*ASSIGNMENT:*
Lines in the records below that contain the word "caps" must each be copied.

Segment Open

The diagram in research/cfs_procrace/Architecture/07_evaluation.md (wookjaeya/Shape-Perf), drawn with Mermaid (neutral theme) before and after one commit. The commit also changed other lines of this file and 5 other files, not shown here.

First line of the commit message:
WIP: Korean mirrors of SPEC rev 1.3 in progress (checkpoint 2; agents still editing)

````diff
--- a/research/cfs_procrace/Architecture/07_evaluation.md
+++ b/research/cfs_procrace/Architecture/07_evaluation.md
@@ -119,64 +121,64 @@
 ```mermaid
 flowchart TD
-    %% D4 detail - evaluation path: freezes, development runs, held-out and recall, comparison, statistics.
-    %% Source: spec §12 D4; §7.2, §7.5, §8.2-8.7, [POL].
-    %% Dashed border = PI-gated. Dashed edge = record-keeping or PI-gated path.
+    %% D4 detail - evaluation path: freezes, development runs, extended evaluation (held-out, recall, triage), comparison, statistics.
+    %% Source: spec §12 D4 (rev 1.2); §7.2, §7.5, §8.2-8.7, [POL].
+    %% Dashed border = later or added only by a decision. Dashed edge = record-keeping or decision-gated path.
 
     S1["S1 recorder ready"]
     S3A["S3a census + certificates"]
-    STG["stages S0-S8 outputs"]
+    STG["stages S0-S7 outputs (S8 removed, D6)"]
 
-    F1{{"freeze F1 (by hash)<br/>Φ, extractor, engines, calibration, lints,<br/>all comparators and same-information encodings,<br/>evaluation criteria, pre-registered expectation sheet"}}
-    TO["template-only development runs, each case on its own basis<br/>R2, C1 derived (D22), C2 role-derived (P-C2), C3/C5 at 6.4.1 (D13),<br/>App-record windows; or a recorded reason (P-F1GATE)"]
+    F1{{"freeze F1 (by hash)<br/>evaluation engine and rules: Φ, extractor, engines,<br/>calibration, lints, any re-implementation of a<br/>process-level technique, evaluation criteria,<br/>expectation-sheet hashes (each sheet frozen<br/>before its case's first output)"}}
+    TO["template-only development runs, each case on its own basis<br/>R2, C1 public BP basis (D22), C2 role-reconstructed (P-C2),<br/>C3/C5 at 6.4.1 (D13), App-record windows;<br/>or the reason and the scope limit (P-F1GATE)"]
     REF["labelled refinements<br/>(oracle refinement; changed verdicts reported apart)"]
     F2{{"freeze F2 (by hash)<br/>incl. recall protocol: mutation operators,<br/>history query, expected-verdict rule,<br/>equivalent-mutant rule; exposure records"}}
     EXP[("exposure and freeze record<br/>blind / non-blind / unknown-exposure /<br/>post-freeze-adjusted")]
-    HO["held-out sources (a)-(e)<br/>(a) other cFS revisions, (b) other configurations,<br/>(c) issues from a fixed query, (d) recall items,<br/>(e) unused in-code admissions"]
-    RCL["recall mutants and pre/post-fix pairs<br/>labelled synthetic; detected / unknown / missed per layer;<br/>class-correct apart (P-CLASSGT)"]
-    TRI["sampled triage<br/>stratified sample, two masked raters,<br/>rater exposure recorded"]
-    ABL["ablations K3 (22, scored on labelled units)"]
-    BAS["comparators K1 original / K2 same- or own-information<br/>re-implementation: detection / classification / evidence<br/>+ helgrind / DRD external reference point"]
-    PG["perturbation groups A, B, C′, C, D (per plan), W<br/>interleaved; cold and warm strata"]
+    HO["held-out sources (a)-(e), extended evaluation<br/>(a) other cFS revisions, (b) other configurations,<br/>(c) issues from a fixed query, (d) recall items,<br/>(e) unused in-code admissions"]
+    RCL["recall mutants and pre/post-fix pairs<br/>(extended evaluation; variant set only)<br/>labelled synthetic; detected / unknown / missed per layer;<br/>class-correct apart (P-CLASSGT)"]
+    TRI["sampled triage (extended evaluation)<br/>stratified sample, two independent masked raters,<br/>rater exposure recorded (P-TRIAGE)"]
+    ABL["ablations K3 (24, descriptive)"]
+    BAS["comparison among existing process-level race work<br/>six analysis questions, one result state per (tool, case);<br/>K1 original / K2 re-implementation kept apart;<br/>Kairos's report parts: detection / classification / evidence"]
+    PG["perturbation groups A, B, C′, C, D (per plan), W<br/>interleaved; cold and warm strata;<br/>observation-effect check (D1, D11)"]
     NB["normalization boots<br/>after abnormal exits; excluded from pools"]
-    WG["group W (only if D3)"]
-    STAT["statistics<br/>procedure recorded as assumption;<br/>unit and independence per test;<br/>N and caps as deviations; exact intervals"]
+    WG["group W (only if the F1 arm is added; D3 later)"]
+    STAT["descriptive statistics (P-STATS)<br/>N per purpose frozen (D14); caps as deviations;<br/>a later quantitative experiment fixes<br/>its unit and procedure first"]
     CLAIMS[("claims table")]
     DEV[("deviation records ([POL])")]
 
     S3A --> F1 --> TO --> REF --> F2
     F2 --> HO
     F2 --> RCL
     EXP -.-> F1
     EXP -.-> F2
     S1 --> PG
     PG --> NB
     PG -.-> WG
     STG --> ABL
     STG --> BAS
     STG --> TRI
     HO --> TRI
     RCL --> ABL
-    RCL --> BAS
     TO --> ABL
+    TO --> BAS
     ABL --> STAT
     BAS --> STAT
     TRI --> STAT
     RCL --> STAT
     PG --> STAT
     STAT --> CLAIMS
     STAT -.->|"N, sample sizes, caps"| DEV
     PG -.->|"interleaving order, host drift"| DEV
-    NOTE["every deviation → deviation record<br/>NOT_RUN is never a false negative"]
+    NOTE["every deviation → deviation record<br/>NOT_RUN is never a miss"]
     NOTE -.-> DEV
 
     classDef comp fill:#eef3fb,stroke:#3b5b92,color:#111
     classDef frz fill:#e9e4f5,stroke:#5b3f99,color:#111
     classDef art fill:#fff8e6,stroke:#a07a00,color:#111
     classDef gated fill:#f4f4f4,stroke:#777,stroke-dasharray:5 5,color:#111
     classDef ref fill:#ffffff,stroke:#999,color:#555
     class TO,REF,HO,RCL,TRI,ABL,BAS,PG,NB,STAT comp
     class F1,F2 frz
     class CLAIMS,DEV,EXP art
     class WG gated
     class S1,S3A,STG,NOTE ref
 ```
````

Segment Closed

*RESULT OF THIS EXERCISE:*
-    STAT["statistics<br/>procedure recorded as assumption;<br/>unit and independence per test;<br/>N and caps as deviations; exact intervals"]
+    STAT["descriptive statistics (P-STATS)<br/>N per purpose frozen (D14); caps as deviations;<br/>a later quantitative experiment fixes<br/>its unit and procedure first"]
     STAT -.->|"N, sample sizes, caps"| DEV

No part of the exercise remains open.